THE CAPUCHIN ANNUAL 1965, edited by Fr. Henry, O.F.M. Cap. (Dublin, 27s 6d.).
Reviewed by JOHN HORGAN
TSTARTED reading this
annual backwards—it's often a very rewarding way to read an annual, and one of the more illuminating exercises is to try and guess the writer of each article before you find his name.
I must, however. have been nodding, for I failed to recognise page after page .of opinionated. unsympathetic prose on the ills of the Swedish Welfare State as originating from the fluent pen of Desmond Fennell.
Nobody quarrels with his facts, but his talent for unsubstantiated generalisation can be a bit trying at times, even though he undoubtedly writes well. What is less

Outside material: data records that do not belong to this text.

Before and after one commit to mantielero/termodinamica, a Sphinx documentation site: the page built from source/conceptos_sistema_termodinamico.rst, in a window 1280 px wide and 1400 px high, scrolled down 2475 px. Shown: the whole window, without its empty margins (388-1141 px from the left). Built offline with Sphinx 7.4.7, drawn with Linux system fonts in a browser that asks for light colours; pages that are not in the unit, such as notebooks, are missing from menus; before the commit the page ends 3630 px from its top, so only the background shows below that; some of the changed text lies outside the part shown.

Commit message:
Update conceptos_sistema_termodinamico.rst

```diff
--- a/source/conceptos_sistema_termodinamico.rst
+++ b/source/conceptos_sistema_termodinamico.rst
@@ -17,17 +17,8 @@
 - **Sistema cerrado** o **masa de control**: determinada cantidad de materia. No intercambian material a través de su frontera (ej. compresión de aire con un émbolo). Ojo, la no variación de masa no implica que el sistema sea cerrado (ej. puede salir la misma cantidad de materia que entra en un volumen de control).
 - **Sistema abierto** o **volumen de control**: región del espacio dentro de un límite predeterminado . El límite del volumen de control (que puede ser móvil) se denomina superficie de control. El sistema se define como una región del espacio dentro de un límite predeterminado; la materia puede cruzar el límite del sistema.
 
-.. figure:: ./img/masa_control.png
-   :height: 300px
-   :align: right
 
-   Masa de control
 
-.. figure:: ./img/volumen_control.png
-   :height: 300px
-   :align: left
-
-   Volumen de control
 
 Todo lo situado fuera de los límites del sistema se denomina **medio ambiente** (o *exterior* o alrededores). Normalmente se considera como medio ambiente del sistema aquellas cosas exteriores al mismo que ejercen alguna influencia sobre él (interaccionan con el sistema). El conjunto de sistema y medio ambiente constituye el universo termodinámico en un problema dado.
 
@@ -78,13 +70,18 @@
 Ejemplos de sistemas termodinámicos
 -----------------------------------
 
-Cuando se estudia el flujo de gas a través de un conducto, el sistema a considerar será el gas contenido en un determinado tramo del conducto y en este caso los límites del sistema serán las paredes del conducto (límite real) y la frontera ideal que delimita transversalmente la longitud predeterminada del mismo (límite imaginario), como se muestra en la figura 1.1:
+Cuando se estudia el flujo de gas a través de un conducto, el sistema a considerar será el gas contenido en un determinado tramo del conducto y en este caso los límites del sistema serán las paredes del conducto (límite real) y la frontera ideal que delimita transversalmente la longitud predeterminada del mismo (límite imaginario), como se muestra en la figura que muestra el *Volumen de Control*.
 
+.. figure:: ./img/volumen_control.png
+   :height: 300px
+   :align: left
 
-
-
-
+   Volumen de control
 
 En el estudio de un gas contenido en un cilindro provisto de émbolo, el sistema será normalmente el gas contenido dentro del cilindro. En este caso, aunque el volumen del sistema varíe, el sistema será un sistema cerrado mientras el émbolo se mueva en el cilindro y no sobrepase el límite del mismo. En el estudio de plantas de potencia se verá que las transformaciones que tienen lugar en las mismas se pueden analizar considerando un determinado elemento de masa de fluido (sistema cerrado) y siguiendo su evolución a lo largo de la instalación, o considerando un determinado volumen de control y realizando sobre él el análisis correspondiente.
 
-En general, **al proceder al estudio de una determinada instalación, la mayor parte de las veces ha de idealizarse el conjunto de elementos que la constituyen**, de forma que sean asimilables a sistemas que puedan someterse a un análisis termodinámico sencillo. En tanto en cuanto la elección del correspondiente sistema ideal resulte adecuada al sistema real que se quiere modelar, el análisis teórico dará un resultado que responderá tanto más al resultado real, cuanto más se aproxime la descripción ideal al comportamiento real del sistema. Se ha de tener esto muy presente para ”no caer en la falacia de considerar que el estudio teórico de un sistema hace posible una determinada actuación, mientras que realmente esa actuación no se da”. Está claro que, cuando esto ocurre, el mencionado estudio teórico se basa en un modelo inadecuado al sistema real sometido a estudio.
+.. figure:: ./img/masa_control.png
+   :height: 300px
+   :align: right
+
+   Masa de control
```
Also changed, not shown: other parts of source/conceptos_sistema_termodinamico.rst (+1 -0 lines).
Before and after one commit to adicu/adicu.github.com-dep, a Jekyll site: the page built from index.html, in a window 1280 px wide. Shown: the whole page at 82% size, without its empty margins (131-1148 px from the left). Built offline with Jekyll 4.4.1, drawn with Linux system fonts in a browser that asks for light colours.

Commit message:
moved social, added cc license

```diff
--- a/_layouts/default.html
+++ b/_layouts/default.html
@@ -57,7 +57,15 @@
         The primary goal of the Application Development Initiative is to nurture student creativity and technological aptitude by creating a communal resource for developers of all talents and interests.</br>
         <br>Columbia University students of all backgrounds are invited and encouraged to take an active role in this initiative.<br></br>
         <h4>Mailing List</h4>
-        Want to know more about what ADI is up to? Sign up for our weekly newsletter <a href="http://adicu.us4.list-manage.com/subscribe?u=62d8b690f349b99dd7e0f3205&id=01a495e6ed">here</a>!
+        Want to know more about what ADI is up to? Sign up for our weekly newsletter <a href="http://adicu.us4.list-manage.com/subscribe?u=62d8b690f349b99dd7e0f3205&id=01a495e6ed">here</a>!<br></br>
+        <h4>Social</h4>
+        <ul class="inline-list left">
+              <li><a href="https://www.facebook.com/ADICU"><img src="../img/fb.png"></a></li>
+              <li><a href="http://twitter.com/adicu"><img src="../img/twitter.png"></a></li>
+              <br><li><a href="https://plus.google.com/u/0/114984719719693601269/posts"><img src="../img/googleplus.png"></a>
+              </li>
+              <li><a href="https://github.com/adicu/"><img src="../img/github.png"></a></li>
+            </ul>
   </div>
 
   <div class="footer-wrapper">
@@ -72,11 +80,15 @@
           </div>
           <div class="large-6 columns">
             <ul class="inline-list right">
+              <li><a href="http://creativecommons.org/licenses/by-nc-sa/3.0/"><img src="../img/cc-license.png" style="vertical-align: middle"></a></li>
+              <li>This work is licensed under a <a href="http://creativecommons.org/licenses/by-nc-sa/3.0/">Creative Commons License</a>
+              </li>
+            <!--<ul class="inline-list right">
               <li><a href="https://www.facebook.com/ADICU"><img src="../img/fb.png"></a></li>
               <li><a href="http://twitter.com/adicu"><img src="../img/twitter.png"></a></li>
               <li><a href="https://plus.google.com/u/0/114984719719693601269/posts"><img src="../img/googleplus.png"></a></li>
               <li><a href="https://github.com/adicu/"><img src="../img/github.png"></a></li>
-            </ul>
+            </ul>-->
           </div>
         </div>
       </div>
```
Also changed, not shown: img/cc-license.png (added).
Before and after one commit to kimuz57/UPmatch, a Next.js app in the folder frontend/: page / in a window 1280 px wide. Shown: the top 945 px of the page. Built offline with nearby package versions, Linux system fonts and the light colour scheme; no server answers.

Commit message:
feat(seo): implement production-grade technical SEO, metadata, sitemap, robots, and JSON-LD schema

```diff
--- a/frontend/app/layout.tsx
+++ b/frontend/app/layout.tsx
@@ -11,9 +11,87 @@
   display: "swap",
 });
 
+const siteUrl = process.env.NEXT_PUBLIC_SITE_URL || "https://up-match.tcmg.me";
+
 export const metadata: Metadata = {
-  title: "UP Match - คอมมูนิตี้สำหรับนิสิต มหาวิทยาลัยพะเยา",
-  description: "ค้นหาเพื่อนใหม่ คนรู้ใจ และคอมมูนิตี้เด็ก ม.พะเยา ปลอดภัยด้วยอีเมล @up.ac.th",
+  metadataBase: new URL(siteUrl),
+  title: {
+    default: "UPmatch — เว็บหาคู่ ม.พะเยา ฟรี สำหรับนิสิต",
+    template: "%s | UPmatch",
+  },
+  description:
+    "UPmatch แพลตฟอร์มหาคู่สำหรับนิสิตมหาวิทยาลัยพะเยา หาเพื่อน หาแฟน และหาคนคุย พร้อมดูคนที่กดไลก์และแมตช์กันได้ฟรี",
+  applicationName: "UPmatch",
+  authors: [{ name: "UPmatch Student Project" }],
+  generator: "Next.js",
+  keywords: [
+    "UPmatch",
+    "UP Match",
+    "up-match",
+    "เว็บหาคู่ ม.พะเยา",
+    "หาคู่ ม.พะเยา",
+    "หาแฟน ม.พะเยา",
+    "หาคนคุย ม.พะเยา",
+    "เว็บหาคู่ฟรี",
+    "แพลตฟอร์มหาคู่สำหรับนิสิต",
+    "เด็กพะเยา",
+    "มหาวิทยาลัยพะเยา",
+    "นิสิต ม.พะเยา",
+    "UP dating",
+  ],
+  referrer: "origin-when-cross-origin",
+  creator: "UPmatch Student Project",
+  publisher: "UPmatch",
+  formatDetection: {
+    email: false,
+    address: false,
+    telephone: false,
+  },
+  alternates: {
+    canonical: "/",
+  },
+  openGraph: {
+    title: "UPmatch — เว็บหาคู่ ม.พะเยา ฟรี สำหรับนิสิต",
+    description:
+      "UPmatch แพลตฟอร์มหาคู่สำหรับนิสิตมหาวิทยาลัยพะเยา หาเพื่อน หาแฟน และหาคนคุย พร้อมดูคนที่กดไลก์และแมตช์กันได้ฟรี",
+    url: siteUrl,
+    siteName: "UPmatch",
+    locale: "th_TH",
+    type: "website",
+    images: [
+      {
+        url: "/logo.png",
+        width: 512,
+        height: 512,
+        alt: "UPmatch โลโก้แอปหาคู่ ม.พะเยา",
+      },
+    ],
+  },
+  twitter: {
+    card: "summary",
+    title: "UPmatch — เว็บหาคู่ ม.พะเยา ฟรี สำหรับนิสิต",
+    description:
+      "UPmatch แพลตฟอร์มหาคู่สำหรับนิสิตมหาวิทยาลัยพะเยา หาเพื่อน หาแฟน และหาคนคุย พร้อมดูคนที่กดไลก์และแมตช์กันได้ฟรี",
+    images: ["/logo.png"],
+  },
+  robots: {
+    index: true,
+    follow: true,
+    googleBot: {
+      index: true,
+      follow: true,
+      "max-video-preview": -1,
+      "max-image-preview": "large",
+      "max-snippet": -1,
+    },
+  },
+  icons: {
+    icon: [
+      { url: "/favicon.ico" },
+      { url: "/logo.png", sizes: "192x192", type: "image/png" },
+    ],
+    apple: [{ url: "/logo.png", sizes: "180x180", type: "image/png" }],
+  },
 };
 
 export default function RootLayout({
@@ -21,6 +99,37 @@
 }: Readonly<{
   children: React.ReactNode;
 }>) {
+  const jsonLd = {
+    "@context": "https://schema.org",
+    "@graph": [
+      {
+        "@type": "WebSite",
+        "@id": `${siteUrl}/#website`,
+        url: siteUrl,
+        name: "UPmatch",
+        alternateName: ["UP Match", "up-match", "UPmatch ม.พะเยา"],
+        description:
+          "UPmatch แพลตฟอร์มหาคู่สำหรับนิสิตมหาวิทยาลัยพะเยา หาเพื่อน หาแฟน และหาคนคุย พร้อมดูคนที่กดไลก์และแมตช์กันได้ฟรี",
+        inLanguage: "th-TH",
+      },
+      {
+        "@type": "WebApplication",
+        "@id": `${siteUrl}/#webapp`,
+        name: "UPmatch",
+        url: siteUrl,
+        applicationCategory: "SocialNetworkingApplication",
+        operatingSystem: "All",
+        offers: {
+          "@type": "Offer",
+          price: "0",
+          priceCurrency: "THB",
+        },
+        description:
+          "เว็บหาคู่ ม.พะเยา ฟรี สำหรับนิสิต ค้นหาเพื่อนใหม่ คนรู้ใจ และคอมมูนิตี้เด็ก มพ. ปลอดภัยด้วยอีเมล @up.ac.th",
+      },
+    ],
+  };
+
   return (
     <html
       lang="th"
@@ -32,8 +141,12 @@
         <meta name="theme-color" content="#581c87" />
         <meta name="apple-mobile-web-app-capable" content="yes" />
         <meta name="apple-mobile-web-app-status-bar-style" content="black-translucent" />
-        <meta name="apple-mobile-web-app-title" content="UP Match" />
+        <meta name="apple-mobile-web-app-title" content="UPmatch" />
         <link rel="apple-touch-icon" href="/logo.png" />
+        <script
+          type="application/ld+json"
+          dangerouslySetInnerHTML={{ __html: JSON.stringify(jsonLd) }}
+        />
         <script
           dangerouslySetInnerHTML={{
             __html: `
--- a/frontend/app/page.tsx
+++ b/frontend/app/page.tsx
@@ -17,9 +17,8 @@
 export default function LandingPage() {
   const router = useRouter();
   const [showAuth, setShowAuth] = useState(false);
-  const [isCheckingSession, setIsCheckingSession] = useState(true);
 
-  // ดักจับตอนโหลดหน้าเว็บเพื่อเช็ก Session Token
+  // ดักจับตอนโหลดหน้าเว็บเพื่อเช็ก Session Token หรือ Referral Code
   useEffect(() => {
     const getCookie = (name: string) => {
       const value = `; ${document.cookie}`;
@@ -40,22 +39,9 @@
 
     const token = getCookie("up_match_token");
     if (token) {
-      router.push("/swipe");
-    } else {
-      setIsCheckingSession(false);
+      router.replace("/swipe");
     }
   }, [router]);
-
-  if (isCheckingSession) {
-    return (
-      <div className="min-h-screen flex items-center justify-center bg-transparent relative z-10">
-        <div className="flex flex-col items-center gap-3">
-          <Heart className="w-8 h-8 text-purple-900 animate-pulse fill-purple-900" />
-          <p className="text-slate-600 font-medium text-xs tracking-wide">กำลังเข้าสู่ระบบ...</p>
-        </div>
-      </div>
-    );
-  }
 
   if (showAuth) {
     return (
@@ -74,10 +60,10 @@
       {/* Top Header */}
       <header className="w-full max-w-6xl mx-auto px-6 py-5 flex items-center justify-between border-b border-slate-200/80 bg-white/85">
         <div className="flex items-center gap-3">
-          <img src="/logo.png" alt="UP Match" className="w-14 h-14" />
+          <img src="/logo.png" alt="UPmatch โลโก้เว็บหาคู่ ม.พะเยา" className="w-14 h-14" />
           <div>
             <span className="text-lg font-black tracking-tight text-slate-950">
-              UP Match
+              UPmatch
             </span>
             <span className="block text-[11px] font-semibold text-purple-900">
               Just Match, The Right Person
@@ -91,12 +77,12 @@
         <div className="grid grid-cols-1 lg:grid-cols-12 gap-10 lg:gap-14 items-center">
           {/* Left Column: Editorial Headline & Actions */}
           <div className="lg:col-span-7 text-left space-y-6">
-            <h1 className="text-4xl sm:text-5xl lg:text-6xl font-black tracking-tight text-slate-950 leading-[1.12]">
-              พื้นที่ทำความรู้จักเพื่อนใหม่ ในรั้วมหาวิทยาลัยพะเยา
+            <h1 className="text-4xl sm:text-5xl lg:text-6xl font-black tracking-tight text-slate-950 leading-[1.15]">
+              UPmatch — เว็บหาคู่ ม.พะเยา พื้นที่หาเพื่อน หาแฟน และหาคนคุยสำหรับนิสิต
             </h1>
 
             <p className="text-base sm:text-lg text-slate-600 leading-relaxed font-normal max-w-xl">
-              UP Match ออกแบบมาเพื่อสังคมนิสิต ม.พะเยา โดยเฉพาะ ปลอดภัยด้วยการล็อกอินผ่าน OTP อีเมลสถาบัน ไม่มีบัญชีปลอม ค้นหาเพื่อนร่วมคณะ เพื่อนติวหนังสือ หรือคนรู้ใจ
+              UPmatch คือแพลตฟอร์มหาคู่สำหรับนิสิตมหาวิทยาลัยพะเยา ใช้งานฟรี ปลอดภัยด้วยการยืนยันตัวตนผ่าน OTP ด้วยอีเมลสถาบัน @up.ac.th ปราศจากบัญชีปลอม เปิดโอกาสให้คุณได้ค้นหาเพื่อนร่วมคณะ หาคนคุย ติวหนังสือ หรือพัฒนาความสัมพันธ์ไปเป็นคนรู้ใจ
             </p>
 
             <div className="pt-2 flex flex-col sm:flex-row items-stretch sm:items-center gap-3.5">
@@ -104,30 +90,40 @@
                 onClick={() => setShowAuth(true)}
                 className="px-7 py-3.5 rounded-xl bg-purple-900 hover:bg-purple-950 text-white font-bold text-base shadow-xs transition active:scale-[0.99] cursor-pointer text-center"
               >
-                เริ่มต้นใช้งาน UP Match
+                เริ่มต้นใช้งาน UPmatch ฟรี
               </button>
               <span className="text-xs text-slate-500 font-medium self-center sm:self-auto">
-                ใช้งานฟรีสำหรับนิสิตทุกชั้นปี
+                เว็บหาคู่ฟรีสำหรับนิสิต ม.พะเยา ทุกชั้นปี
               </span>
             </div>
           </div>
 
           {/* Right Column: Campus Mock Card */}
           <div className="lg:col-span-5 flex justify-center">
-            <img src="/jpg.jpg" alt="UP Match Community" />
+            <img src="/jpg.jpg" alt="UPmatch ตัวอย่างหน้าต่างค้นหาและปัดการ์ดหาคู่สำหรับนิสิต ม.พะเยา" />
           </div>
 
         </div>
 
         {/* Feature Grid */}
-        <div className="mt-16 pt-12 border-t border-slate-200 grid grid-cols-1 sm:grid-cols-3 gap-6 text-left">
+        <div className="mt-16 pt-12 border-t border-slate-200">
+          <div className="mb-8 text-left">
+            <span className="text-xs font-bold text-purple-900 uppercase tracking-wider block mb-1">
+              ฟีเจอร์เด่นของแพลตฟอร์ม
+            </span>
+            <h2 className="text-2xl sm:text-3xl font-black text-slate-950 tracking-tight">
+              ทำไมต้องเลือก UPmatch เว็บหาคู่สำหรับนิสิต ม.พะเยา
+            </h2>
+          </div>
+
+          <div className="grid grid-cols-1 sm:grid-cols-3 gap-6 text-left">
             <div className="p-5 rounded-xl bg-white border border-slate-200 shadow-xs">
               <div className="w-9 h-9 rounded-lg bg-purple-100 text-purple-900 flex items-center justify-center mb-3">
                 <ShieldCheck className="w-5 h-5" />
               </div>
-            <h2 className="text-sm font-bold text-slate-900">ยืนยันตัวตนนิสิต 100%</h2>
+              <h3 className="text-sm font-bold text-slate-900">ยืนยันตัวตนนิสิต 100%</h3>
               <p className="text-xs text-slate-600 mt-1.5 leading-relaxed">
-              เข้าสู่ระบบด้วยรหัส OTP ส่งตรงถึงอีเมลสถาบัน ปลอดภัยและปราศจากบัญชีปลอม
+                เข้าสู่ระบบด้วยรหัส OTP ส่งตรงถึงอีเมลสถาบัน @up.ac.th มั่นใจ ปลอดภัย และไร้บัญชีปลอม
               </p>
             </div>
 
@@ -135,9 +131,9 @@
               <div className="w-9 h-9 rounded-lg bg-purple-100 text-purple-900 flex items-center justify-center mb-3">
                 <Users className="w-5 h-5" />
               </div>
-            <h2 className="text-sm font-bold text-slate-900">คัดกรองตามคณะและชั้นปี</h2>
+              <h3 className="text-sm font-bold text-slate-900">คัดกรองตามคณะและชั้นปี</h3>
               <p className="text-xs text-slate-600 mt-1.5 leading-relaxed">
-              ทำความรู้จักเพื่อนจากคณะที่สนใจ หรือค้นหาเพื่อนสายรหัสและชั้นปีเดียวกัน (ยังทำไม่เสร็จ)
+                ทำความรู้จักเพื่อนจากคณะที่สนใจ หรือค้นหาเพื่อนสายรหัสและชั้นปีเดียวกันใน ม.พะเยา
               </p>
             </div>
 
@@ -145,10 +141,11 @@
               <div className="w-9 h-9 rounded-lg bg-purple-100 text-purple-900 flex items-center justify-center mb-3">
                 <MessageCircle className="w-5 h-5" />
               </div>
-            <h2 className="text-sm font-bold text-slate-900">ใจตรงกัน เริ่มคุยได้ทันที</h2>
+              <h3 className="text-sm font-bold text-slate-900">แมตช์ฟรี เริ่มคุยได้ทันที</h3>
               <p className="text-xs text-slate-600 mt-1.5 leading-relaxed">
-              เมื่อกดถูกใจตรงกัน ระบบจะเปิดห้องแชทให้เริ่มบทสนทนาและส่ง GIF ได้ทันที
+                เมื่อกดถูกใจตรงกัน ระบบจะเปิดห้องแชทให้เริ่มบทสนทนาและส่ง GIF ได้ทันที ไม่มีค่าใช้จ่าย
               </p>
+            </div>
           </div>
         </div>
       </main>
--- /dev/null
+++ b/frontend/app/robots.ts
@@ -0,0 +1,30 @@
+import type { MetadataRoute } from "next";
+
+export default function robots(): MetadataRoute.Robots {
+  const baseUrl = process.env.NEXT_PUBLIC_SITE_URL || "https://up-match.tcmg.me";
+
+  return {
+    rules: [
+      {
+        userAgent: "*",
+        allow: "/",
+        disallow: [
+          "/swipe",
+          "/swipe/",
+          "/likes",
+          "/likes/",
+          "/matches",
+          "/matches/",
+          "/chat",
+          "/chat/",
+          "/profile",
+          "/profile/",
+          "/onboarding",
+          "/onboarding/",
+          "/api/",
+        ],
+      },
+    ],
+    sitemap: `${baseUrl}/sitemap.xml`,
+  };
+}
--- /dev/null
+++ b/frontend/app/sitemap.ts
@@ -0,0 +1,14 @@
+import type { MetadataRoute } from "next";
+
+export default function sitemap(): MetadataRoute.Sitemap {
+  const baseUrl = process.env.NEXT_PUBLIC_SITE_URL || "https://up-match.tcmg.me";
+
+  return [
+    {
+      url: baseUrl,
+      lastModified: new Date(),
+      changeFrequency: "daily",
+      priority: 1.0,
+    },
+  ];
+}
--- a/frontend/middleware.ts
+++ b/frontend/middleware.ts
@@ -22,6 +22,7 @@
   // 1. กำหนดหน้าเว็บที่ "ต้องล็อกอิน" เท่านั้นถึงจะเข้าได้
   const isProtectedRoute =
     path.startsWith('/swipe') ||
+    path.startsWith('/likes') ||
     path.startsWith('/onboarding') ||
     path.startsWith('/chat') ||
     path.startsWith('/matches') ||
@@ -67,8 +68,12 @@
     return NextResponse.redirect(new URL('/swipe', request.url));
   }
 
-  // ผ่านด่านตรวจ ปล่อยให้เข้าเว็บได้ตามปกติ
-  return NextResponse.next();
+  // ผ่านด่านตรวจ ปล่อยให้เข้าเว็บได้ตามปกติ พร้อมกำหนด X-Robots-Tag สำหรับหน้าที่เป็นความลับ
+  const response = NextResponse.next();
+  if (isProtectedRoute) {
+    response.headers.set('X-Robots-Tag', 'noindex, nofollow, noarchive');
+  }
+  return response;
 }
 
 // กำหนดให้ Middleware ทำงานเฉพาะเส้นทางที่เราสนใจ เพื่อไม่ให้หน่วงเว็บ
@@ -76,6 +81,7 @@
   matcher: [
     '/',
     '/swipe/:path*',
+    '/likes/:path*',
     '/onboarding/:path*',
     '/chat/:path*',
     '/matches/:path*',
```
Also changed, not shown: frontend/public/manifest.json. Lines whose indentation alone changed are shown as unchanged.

noticeable but equally serious is his almost complete imperviousness to the tradition and the real roots of a country in which he has spent such a considerable time, and the fact that his over-riding preoccupation seems to be an ambition to .teach rather than a desire to learn, Many of the same faults are exhibited in a rather splenetic article on a visit to Russia by John Callan entitled, with heavy sarcasm. "a brisk trot through the land of promise". Again, I do not dispute that he was harassed and annoyed as he says, but question the value of inflating it into a one-sided denigration of an entire people.
That off my chest. I can safely recommend a great deal else that the Fathers have so painstakingly recommended — notably Thomas McCireevy's beautifully illustrated article on Michelangelo and a similar one on Jerome Connor by IvIalirin Allen. There is also a critical, affectionate article on James Stephens by Augustine Martin and pages and pages of fine photographs,